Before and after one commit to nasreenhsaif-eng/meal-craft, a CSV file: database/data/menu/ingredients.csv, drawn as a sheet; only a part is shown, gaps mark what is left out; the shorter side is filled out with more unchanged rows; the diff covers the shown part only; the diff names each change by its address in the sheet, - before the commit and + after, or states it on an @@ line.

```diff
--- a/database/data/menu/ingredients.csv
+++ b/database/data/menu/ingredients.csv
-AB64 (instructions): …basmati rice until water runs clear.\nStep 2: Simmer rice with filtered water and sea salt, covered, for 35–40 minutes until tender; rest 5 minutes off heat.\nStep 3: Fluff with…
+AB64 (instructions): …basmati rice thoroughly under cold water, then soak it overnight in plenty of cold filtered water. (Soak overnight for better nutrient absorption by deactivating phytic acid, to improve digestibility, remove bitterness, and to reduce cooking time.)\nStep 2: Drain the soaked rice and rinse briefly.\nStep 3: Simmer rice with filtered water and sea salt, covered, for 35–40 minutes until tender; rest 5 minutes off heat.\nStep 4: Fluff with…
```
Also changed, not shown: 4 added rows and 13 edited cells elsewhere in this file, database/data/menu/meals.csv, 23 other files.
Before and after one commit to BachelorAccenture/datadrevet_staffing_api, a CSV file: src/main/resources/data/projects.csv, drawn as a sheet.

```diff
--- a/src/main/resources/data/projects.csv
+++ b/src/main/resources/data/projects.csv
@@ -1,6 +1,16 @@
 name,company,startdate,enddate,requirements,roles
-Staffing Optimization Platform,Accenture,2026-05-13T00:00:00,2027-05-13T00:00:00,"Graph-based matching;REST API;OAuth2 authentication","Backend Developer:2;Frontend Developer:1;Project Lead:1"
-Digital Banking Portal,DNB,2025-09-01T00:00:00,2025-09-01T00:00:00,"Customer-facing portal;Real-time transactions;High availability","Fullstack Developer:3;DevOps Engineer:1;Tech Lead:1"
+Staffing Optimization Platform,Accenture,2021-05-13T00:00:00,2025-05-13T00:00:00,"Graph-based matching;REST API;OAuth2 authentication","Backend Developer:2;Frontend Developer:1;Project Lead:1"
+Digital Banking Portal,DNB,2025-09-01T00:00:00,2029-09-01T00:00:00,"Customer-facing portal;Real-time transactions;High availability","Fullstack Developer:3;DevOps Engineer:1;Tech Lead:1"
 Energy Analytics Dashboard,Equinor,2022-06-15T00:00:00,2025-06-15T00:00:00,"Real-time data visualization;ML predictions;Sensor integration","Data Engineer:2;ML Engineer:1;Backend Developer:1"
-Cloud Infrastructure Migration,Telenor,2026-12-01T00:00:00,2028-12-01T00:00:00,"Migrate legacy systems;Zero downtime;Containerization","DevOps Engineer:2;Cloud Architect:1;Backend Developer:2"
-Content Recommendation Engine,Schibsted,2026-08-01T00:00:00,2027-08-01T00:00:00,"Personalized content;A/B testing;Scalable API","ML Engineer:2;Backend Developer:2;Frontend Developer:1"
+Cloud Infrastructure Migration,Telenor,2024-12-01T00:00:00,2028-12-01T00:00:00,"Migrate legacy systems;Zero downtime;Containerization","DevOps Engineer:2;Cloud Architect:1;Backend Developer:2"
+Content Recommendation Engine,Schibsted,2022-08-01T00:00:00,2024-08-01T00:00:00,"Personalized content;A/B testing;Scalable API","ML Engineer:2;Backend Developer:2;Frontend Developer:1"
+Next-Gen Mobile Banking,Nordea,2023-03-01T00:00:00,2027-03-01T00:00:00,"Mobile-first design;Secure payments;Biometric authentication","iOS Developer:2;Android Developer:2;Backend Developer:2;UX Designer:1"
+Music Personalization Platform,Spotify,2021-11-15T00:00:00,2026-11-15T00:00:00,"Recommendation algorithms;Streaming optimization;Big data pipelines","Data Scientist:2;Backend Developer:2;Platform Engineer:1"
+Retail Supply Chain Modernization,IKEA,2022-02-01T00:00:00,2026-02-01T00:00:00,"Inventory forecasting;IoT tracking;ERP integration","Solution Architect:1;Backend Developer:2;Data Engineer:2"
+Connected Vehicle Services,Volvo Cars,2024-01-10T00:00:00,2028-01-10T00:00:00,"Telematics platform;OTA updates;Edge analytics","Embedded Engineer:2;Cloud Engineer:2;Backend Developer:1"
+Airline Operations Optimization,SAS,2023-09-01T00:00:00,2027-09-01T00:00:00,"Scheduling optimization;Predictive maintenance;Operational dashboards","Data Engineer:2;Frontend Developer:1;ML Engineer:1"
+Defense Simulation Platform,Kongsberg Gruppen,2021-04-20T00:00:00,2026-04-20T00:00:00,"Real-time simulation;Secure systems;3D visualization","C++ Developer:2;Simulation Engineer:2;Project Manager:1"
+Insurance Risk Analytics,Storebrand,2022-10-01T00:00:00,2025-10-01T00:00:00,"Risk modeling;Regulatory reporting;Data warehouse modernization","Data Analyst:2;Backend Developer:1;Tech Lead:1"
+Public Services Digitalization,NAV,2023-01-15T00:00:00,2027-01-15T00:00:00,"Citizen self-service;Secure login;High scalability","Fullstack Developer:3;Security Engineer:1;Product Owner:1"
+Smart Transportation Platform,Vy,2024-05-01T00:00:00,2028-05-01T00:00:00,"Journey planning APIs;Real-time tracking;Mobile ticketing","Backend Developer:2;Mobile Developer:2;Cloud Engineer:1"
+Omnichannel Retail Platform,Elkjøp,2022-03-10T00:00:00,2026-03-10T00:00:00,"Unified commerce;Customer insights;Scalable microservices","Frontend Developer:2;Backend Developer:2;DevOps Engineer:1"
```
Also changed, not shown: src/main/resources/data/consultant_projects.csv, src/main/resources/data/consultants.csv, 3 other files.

________________________

▸ Requirement
Output all of the entries, exactly as they are written.

▸ Solution
Before and after one commit to nasreenhsaif-eng/meal-craft, a CSV file: database/data/menu/ingredients.csv, drawn as a sheet; only a part is shown, gaps mark what is left out; the shorter side is filled out with more unchanged rows; the diff covers the shown part only; the diff names each change by its address in the sheet, - before the commit and + after, or states it on an @@ line.

```diff
--- a/database/data/menu/ingredients.csv
+++ b/database/data/menu/ingredients.csv
-AB64 (instructions): …basmati rice until water runs clear.\nStep 2: Simmer rice with filtered water and sea salt, covered, for 35–40 minutes until tender; rest 5 minutes off heat.\nStep 3: Fluff with…
+AB64 (instructions): …basmati rice thoroughly under cold water, then soak it overnight in plenty of cold filtered water. (Soak overnight for better nutrient absorption by deactivating phytic acid, to improve digestibility, remove bitterness, and to reduce cooking time.)\nStep 2: Drain the soaked rice and rinse briefly.\nStep 3: Simmer rice with filtered water and sea salt, covered, for 35–40 minutes until tender; rest 5 minutes off heat.\nStep 4: Fluff with…
```
Also changed, not shown: 4 added rows and 13 edited cells elsewhere in this file, database/data/menu/meals.csv, 23 other files.
Before and after one commit to BachelorAccenture/datadrevet_staffing_api, a CSV file: src/main/resources/data/projects.csv, drawn as a sheet.

```diff
--- a/src/main/resources/data/projects.csv
+++ b/src/main/resources/data/projects.csv
@@ -1,6 +1,16 @@
 name,company,startdate,enddate,requirements,roles
-Staffing Optimization Platform,Accenture,2026-05-13T00:00:00,2027-05-13T00:00:00,"Graph-based matching;REST API;OAuth2 authentication","Backend Developer:2;Frontend Developer:1;Project Lead:1"
-Digital Banking Portal,DNB,2025-09-01T00:00:00,2025-09-01T00:00:00,"Customer-facing portal;Real-time transactions;High availability","Fullstack Developer:3;DevOps Engineer:1;Tech Lead:1"
+Staffing Optimization Platform,Accenture,2021-05-13T00:00:00,2025-05-13T00:00:00,"Graph-based matching;REST API;OAuth2 authentication","Backend Developer:2;Frontend Developer:1;Project Lead:1"
+Digital Banking Portal,DNB,2025-09-01T00:00:00,2029-09-01T00:00:00,"Customer-facing portal;Real-time transactions;High availability","Fullstack Developer:3;DevOps Engineer:1;Tech Lead:1"
 Energy Analytics Dashboard,Equinor,2022-06-15T00:00:00,2025-06-15T00:00:00,"Real-time data visualization;ML predictions;Sensor integration","Data Engineer:2;ML Engineer:1;Backend Developer:1"
-Cloud Infrastructure Migration,Telenor,2026-12-01T00:00:00,2028-12-01T00:00:00,"Migrate legacy systems;Zero downtime;Containerization","DevOps Engineer:2;Cloud Architect:1;Backend Developer:2"
-Content Recommendation Engine,Schibsted,2026-08-01T00:00:00,2027-08-01T00:00:00,"Personalized content;A/B testing;Scalable API","ML Engineer:2;Backend Developer:2;Frontend Developer:1"
+Cloud Infrastructure Migration,Telenor,2024-12-01T00:00:00,2028-12-01T00:00:00,"Migrate legacy systems;Zero downtime;Containerization","DevOps Engineer:2;Cloud Architect:1;Backend Developer:2"
+Content Recommendation Engine,Schibsted,2022-08-01T00:00:00,2024-08-01T00:00:00,"Personalized content;A/B testing;Scalable API","ML Engineer:2;Backend Developer:2;Frontend Developer:1"
+Next-Gen Mobile Banking,Nordea,2023-03-01T00:00:00,2027-03-01T00:00:00,"Mobile-first design;Secure payments;Biometric authentication","iOS Developer:2;Android Developer:2;Backend Developer:2;UX Designer:1"
+Music Personalization Platform,Spotify,2021-11-15T00:00:00,2026-11-15T00:00:00,"Recommendation algorithms;Streaming optimization;Big data pipelines","Data Scientist:2;Backend Developer:2;Platform Engineer:1"
+Retail Supply Chain Modernization,IKEA,2022-02-01T00:00:00,2026-02-01T00:00:00,"Inventory forecasting;IoT tracking;ERP integration","Solution Architect:1;Backend Developer:2;Data Engineer:2"
+Connected Vehicle Services,Volvo Cars,2024-01-10T00:00:00,2028-01-10T00:00:00,"Telematics platform;OTA updates;Edge analytics","Embedded Engineer:2;Cloud Engineer:2;Backend Developer:1"
+Airline Operations Optimization,SAS,2023-09-01T00:00:00,2027-09-01T00:00:00,"Scheduling optimization;Predictive maintenance;Operational dashboards","Data Engineer:2;Frontend Developer:1;ML Engineer:1"
+Defense Simulation Platform,Kongsberg Gruppen,2021-04-20T00:00:00,2026-04-20T00:00:00,"Real-time simulation;Secure systems;3D visualization","C++ Developer:2;Simulation Engineer:2;Project Manager:1"
+Insurance Risk Analytics,Storebrand,2022-10-01T00:00:00,2025-10-01T00:00:00,"Risk modeling;Regulatory reporting;Data warehouse modernization","Data Analyst:2;Backend Developer:1;Tech Lead:1"
+Public Services Digitalization,NAV,2023-01-15T00:00:00,2027-01-15T00:00:00,"Citizen self-service;Secure login;High scalability","Fullstack Developer:3;Security Engineer:1;Product Owner:1"
+Smart Transportation Platform,Vy,2024-05-01T00:00:00,2028-05-01T00:00:00,"Journey planning APIs;Real-time tracking;Mobile ticketing","Backend Developer:2;Mobile Developer:2;Cloud Engineer:1"
+Omnichannel Retail Platform,Elkjøp,2022-03-10T00:00:00,2026-03-10T00:00:00,"Unified commerce;Customer insights;Scalable microservices","Frontend Developer:2;Backend Developer:2;DevOps Engineer:1"
```
Also changed, not shown: src/main/resources/data/consultant_projects.csv, src/main/resources/data/consultants.csv, 3 other files.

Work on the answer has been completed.